Anonymous said...

Any information that's relevant to you, you can get by calling the schools you still might have a shot at. Info you want out of curiosity, well, why can't you just wait to Leiter publishes it?

juniorperson said...

I suspect that "Brendan" isn't a reporter--or at least, not a very good one. Surely any decent journalist would know that getting info. from anonymous people from a blog isn't exactly credible reporting?

And why bother doing a story on princeton's hiring in philosophy? Not exactly a big seller, is it?

Sounds very, very fishy to me...

Anonymous said...

Of course, one thing that job placement records for departments don't say is how many of its products are CURRENTLY on the market who haven't secured any position. Where do they note those failures?

Anonymous said...

hugh masekela's beautiful trumpet part has been running through my brain the last through days, due to your post title, so i wanted to say "thanks!"

Anonymous said...

Yo, Sisyphus. Teaching comp kicks ass. It's right up there with symbolic logic for teaching students a useful skill. I know a lot of English grads just want to teach literature, but at schools that have good, interdisciplinary comp programs you'll find that some of the best teachers AND best researchers across disciplines teach comp during grad school. The 5-5 load is another problem, and the bureaucracy, and never being able to go back to 4-year schools.

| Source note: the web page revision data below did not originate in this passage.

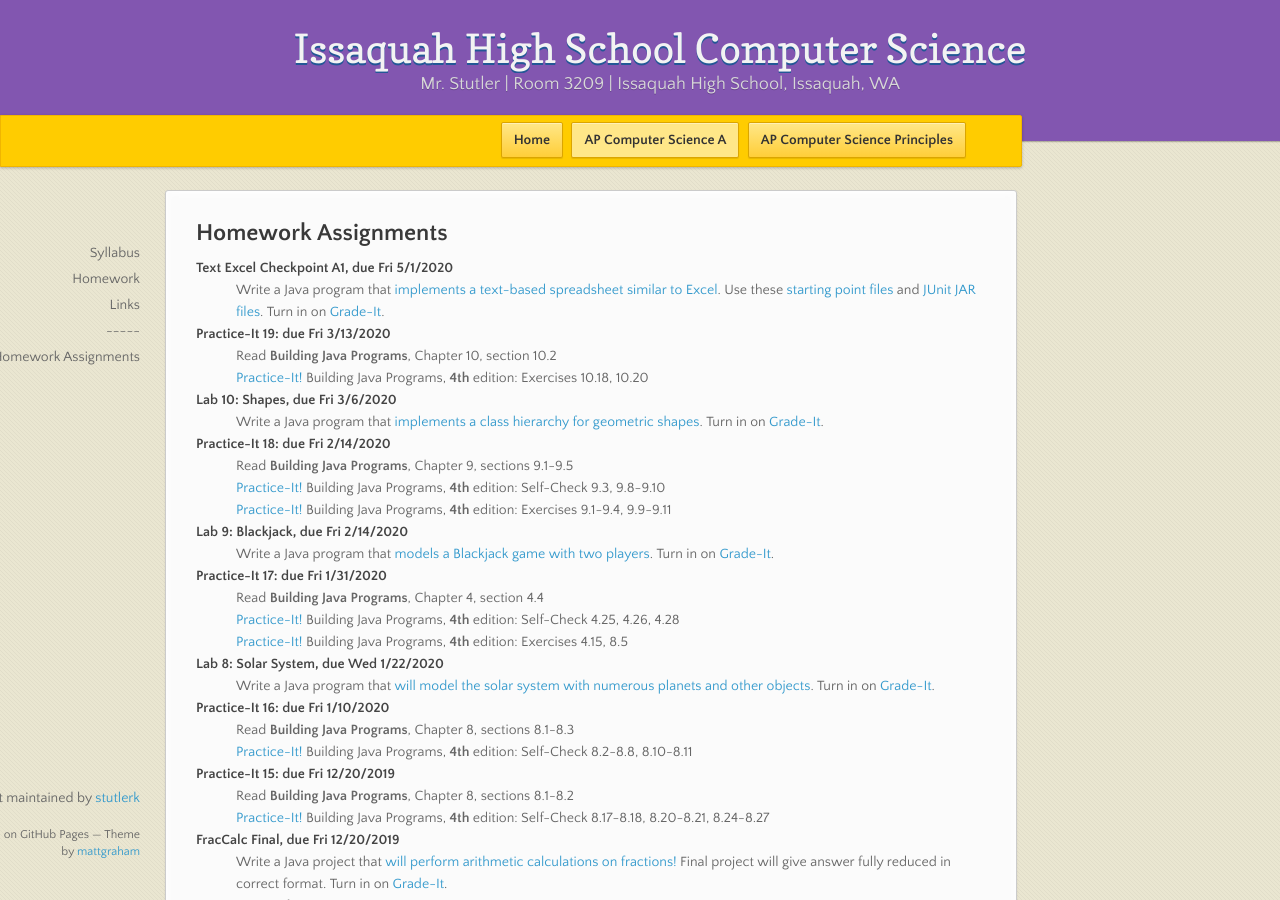
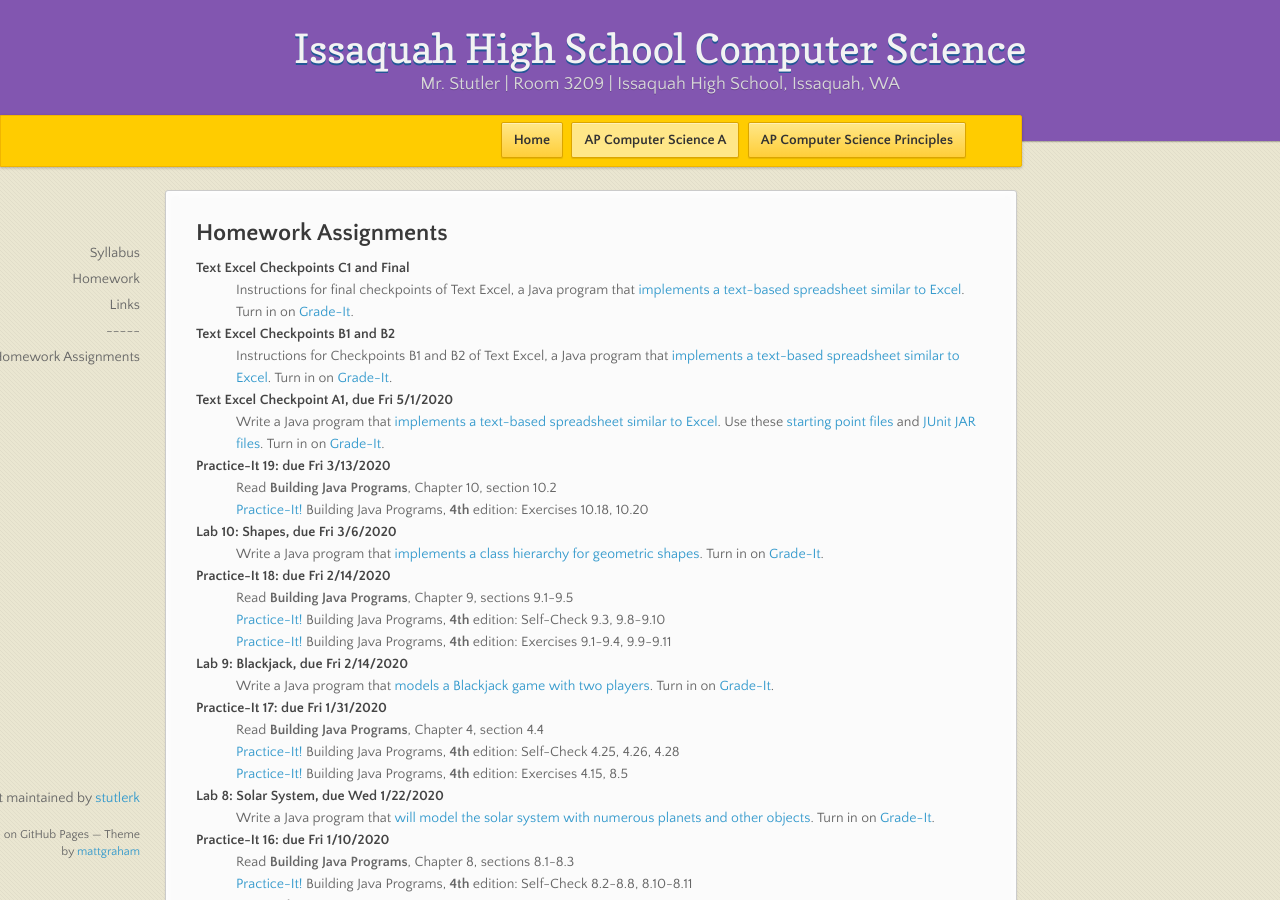
Before and after one commit to stutlerk/ihs-website, a Jekyll site: the page built from _apcsa/homework.html, in a window 1280 px wide and 900 px high. Built offline with Jekyll 4.4.1, drawn with Linux system fonts in a browser that asks for light colours; nearby versions of some CDN libraries.

Commit message:
Update homework.html

```diff
--- a/_apcsa/homework.html
+++ b/_apcsa/homework.html
@@ -10,6 +10,12 @@ layout: course
     <dt>Computer History Report, due 9/19/2018 at the beginning of class</dt>
     <dd><a href="https://issaquahwednet-my.sharepoint.com/personal/stutlerk_issaquah_wednet_edu/_layouts/15/guestaccess.aspx?docid=00f746ca063ec4fe89aaef3ed6d400941&authkey=AeHXKIjD7VBW10XG1QzwDCU">Computer history report assignment</a></dd>
     -->
+    <dt>Text Excel Checkpoints C1 and Final</dt>
+    <dd>Instructions for final checkpoints of Text Excel, a Java program that <a href="https://issaquahwednet-my.sharepoint.com/:w:/g/personal/stutlerk_issaquah_wednet_edu/EZaU1t0SdSBHrDj7HSotzLcBegRu4FlnqsIqR1-It_IHgg?e=Z5bv6k" target="_blank">implements a text-based spreadsheet similar to Excel</a>. Turn in on <a href="https://gradeit-hs.cs.washington.edu/issaquah/" target="_blank">Grade-It</a>.</dd>
+
+    <dt>Text Excel Checkpoints B1 and B2</dt>
+    <dd>Instructions for Checkpoints B1 and B2 of Text Excel, a Java program that <a href="https://issaquahwednet-my.sharepoint.com/:w:/g/personal/stutlerk_issaquah_wednet_edu/EcdJJ9U6GBtPheLKdnKSN88BEC_0YSoYsoF3RUNCdB_aog?e=kVtDfu" target="_blank">implements a text-based spreadsheet similar to Excel</a>. Turn in on <a href="https://gradeit-hs.cs.washington.edu/issaquah/" target="_blank">Grade-It</a>.</dd>
+
     <dt>Text Excel Checkpoint A1, due Fri 5/1/2020</dt>
     <dd>Write a Java program that <a href="https://issaquahwednet-my.sharepoint.com/:w:/g/personal/stutlerk_issaquah_wednet_edu/EQOW8BFzHIhIsdvXGP-qKDsBbN7BFa-kUCiMeeq9BZbbwg?e=Nc1Jcs" target="_blank">implements a text-based spreadsheet similar to Excel</a>. Use these <a href="https://issaquahwednet-my.sharepoint.com/:f:/g/personal/stutlerk_issaquah_wednet_edu/Ejq_2eFDdMBAtoTeg0jejc4Btm4db4DFEpl_ssIT_0qPlg?e=wOfXv2" target="_blank">starting point files</a> and <a href="https://issaquahwednet-my.sharepoint.com/:f:/g/personal/stutlerk_issaquah_wednet_edu/EgqndIcoHkNPvBh78nKjHQgBLbaEDT63eN20n6v3DzqMMg?e=tU9yIL" target="_blank">JUnit JAR files</a>. Turn in on <a href="https://gradeit-hs.cs.washington.edu/issaquah/" target="_blank">Grade-It</a>.</dd>
 
```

Sisyphus said...

Yo, anon 5:17:

I've taught comp; I teach comp. I'm very likely to get a job (if I ever do) at some nowhere place splitting my course load between comp and lit courses, and I'm cool with that. But my dissertation --- and the reason I went into grad school --- was on literature, and I get sad at the thought of never teaching it again.

I'm almost more willing to go off and teach high school at some shitty school where I could make a difference and teach comp as well as lit than to run exclusively with comp at the CC level teaching all the UCLA kids who want to save some money on their subject A class.

On the other hand, my friend who just got her TT job doing exactly that? Started at 74K. So it's not an easy choice.

Anonymous said...

74k? No shit? Must be Caly-for-nia, where median home prices are 450k. Still good money, though. If you want to teach lit, I won't hold it against you, de gustibus and all. Maybe that's why I didn't go into English, seems pretty dreadful to me.

As for placement records: if you've put out grad school apps and gotten several acceptances, you can generally to the university's library website and get a complete list of dissertations completed in each department. Just pick one graduate and look them up to figure out how the school identifies the subject heading for their own dissertations. This is probably the most complete list of graduates that's publicly available. Though of course it doesn't tell you how many people have bailed, it will tell you how many people have worked with each prof, and then you can google them and get pretty good stats on success rates. People who get the degree but end up outside of academia might be ungoogleable, but it gives you at least the positive data.

For 2-3 schools, you could probably do this in an afternoon, and it would give you useful, if not entirely complete, data.